◆ **Exercise instructions**:
List all the lines in these records that hold "light".

*** Opening of Material to process ***

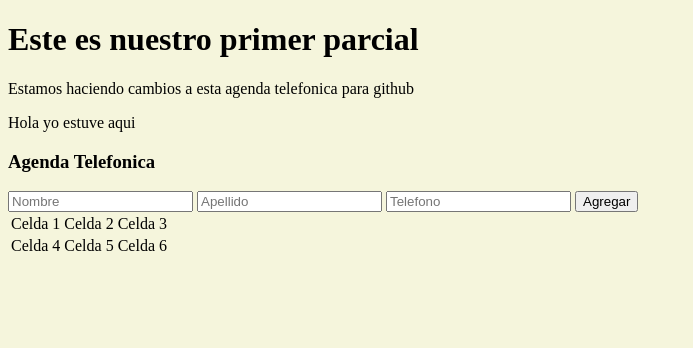
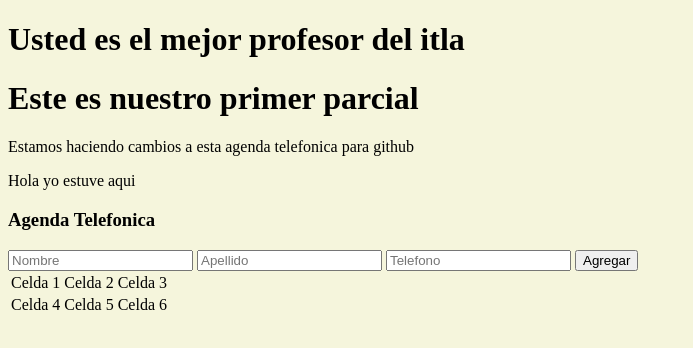
Before and after one commit to KaholyTHV/Electiva-parcial1, a plain HTML site: page index.html in a window 1280 px wide. Shown: the whole page, without its empty margins (0-693 px from the left). Drawn offline with Linux system fonts and the light colour scheme.

Commit message:
algunos cambios

```diff
--- a/index.html
+++ b/index.html
@@ -7,6 +7,7 @@
     <title>Primer Parcial</title>
 </head>
 <body bgcolor="beige">
+<h1>Usted es el mejor profesor del itla</h1>
     <h1>Este es nuestro primer parcial</h1>
     <p>Estamos haciendo cambios a esta agenda telefonica para github</p>
     <p>Hola yo estuve aqui</p>
```
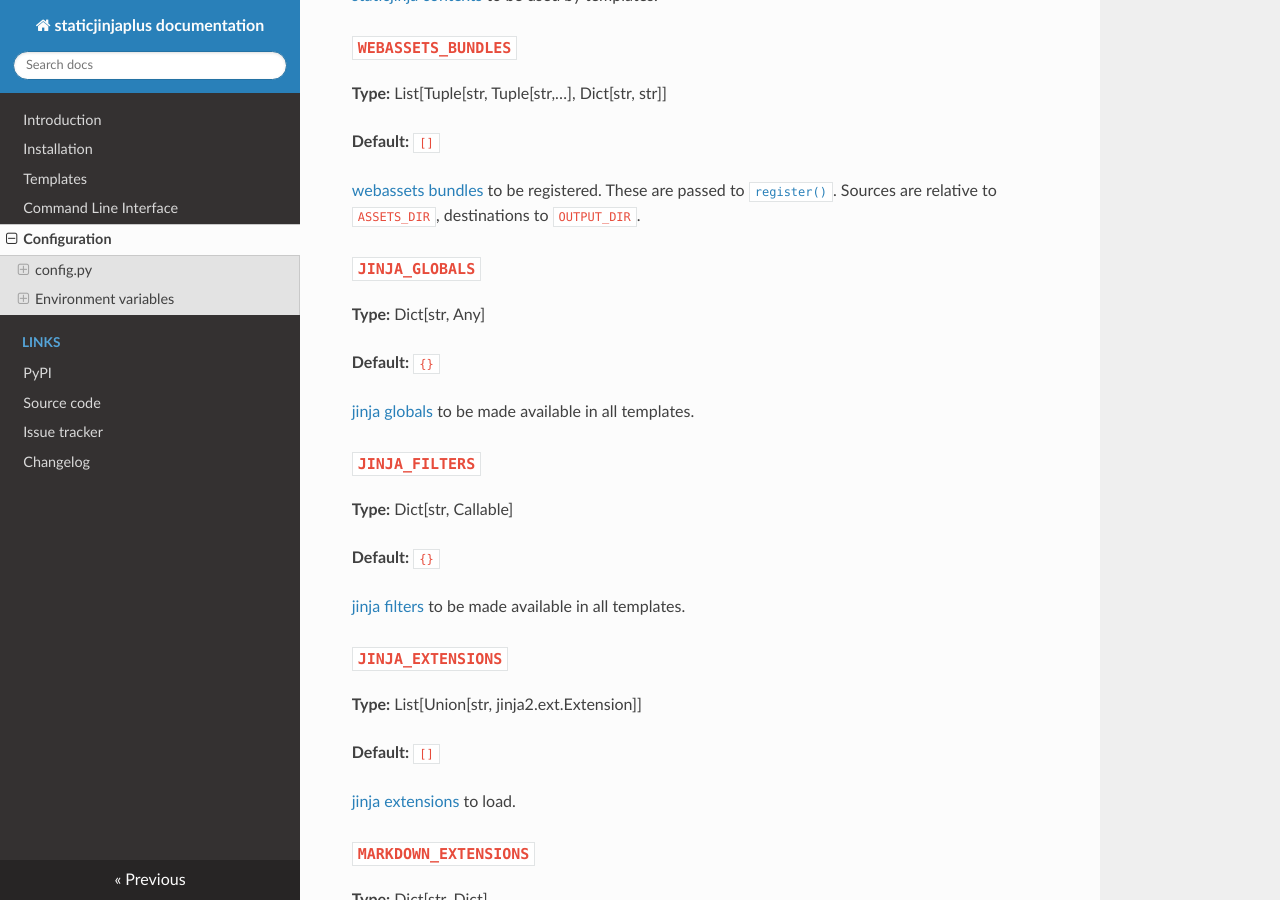
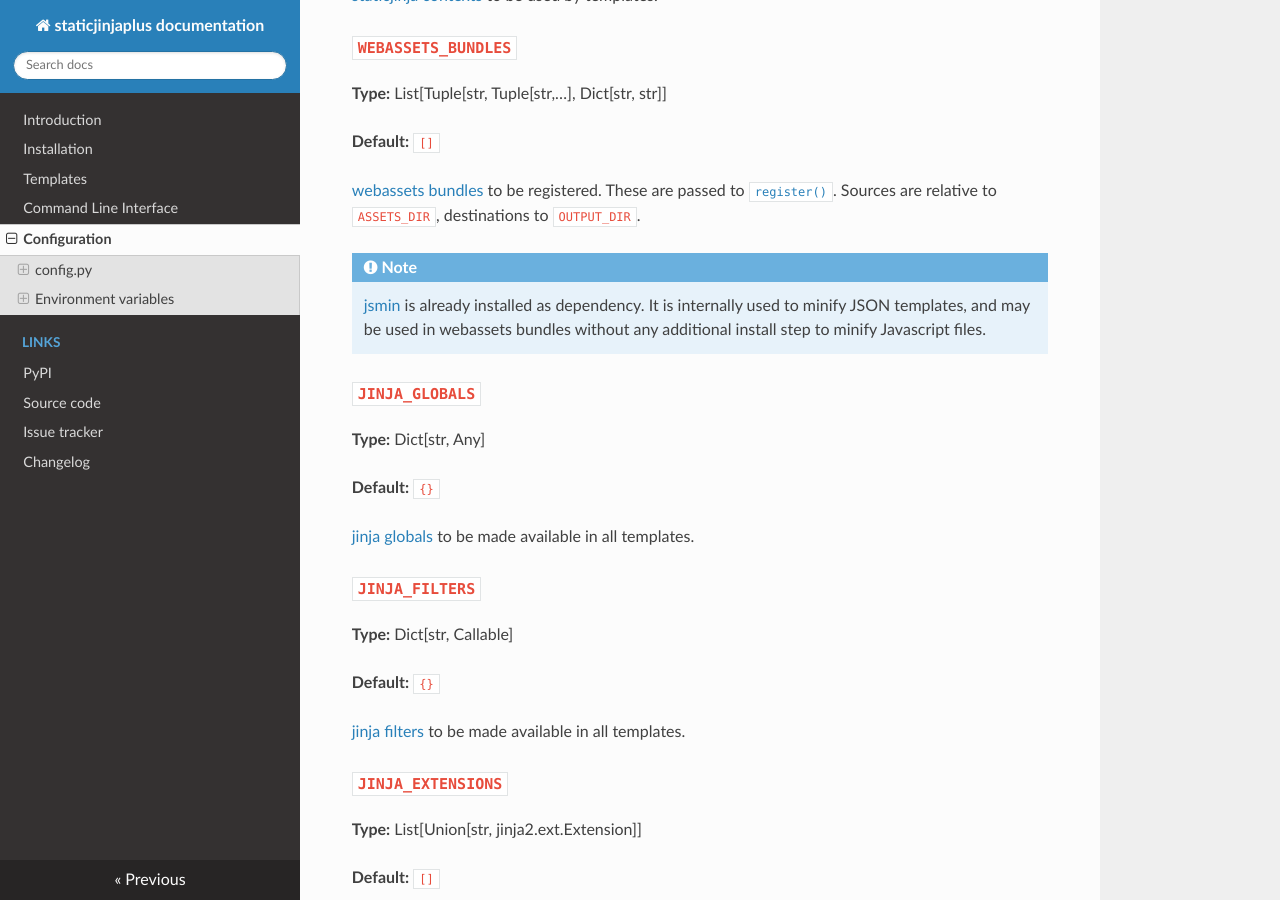
Before and after one commit to EpocDotFr/staticjinjaplus, an MkDocs documentation site: the page built from docs/configuration.md, in a window 1280 px wide and 900 px high, scrolled down 2213 px. Built offline with MkDocs 1.6.1, drawn with Linux system fonts in a browser that asks for light colours.

Commit message:
Tell jsmin is available already

```diff
--- a/docs/configuration.md
+++ b/docs/configuration.md
@@ -92,6 +92,10 @@ templates.
 [webassets bundles](https://webassets.readthedocs.io/en/latest/bundles.html) to be registered. These are passed to
 [`register()`](https://webassets.readthedocs.io/en/latest/environment.html#registering-bundles). Sources are relative to
 `ASSETS_DIR`, destinations to `OUTPUT_DIR`.
+
+!!! note
+    [jsmin](https://github.com/tikitu/jsmin) is already installed as dependency. It is internally used to minify JSON
+    templates, and may be used in webassets bundles without any additional install step to minify Javascript files.
 
 ### `JINJA_GLOBALS`
 
```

*** Close of Material to process ***

◆ **Answer box**:
Before and after one commit to KaholyTHV/Electiva-parcial1, a plain HTML site: page index.html in a window 1280 px wide. Shown: the whole page, without its empty margins (0-693 px from the left). Drawn offline with Linux system fonts and the light colour scheme.
Before and after one commit to EpocDotFr/staticjinjaplus, an MkDocs documentation site: the page built from docs/configuration.md, in a window 1280 px wide and 900 px high, scrolled down 2213 px. Built offline with MkDocs 1.6.1, drawn with Linux system fonts in a browser that asks for light colours.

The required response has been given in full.